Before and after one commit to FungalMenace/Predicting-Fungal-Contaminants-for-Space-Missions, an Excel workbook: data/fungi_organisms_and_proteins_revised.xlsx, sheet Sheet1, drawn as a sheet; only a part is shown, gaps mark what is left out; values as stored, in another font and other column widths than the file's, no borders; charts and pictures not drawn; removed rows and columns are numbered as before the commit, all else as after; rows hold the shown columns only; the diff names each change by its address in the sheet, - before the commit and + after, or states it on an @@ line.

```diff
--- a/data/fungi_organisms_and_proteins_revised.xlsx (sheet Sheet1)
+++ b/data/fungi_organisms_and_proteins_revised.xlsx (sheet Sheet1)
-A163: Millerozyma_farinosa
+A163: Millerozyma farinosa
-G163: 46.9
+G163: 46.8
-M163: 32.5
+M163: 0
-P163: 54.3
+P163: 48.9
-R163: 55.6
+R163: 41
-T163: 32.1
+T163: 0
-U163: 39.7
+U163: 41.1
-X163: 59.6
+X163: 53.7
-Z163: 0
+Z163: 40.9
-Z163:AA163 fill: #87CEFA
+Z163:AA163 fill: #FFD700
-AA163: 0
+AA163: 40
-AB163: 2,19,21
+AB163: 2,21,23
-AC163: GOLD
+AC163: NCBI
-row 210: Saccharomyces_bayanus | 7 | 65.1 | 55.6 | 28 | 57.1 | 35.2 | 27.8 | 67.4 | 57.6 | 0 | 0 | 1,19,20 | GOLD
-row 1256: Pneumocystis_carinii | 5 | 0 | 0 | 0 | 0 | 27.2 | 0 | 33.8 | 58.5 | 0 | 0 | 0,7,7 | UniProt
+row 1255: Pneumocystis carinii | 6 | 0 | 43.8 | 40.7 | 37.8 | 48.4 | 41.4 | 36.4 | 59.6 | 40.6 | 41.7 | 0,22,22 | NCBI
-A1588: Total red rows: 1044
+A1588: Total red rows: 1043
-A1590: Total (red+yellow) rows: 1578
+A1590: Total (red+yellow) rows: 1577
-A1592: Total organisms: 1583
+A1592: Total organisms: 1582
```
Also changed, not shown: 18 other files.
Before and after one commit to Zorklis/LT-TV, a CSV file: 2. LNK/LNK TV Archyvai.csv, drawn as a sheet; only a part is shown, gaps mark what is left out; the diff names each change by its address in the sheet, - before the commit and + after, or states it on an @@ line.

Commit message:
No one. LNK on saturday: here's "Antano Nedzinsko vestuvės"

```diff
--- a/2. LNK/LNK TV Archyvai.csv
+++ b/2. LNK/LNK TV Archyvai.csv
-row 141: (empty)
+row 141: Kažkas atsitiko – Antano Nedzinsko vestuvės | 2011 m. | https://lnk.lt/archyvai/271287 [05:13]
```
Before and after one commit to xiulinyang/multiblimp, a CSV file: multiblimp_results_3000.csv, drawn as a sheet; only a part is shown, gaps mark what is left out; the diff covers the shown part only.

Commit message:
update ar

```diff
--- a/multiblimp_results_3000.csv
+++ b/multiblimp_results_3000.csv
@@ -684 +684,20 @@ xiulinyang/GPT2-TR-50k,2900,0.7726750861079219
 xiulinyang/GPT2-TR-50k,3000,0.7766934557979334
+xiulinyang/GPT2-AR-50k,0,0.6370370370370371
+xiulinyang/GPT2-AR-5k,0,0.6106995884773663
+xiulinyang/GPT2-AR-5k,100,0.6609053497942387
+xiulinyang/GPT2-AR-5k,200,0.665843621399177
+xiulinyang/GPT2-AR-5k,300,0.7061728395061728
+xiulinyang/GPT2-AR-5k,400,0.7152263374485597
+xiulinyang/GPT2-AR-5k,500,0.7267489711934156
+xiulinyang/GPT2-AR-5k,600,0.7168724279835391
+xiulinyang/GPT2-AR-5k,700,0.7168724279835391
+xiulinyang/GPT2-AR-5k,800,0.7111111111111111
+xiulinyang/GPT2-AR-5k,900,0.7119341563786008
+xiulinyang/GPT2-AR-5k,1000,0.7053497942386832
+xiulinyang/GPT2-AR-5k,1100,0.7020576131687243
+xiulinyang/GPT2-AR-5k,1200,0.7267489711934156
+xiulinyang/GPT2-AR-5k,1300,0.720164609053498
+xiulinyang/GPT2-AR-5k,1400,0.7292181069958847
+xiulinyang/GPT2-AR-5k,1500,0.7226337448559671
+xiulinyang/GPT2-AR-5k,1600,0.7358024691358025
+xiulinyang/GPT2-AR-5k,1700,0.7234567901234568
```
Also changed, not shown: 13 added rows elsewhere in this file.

TASK STATEMENT
Reproduce every line of the entries above, unchanged, from the very first one down to and including the line containing "Also changed, not shown: 18 other files.".

RESPONSE AREA
Before and after one commit to FungalMenace/Predicting-Fungal-Contaminants-for-Space-Missions, an Excel workbook: data/fungi_organisms_and_proteins_revised.xlsx, sheet Sheet1, drawn as a sheet; only a part is shown, gaps mark what is left out; values as stored, in another font and other column widths than the file's, no borders; charts and pictures not drawn; removed rows and columns are numbered as before the commit, all else as after; rows hold the shown columns only; the diff names each change by its address in the sheet, - before the commit and + after, or states it on an @@ line.

```diff
--- a/data/fungi_organisms_and_proteins_revised.xlsx (sheet Sheet1)
+++ b/data/fungi_organisms_and_proteins_revised.xlsx (sheet Sheet1)
-A163: Millerozyma_farinosa
+A163: Millerozyma farinosa
-G163: 46.9
+G163: 46.8
-M163: 32.5
+M163: 0
-P163: 54.3
+P163: 48.9
-R163: 55.6
+R163: 41
-T163: 32.1
+T163: 0
-U163: 39.7
+U163: 41.1
-X163: 59.6
+X163: 53.7
-Z163: 0
+Z163: 40.9
-Z163:AA163 fill: #87CEFA
+Z163:AA163 fill: #FFD700
-AA163: 0
+AA163: 40
-AB163: 2,19,21
+AB163: 2,21,23
-AC163: GOLD
+AC163: NCBI
-row 210: Saccharomyces_bayanus | 7 | 65.1 | 55.6 | 28 | 57.1 | 35.2 | 27.8 | 67.4 | 57.6 | 0 | 0 | 1,19,20 | GOLD
-row 1256: Pneumocystis_carinii | 5 | 0 | 0 | 0 | 0 | 27.2 | 0 | 33.8 | 58.5 | 0 | 0 | 0,7,7 | UniProt
+row 1255: Pneumocystis carinii | 6 | 0 | 43.8 | 40.7 | 37.8 | 48.4 | 41.4 | 36.4 | 59.6 | 40.6 | 41.7 | 0,22,22 | NCBI
-A1588: Total red rows: 1044
+A1588: Total red rows: 1043
-A1590: Total (red+yellow) rows: 1578
+A1590: Total (red+yellow) rows: 1577
-A1592: Total organisms: 1583
+A1592: Total organisms: 1582
```
Also changed, not shown: 18 other files.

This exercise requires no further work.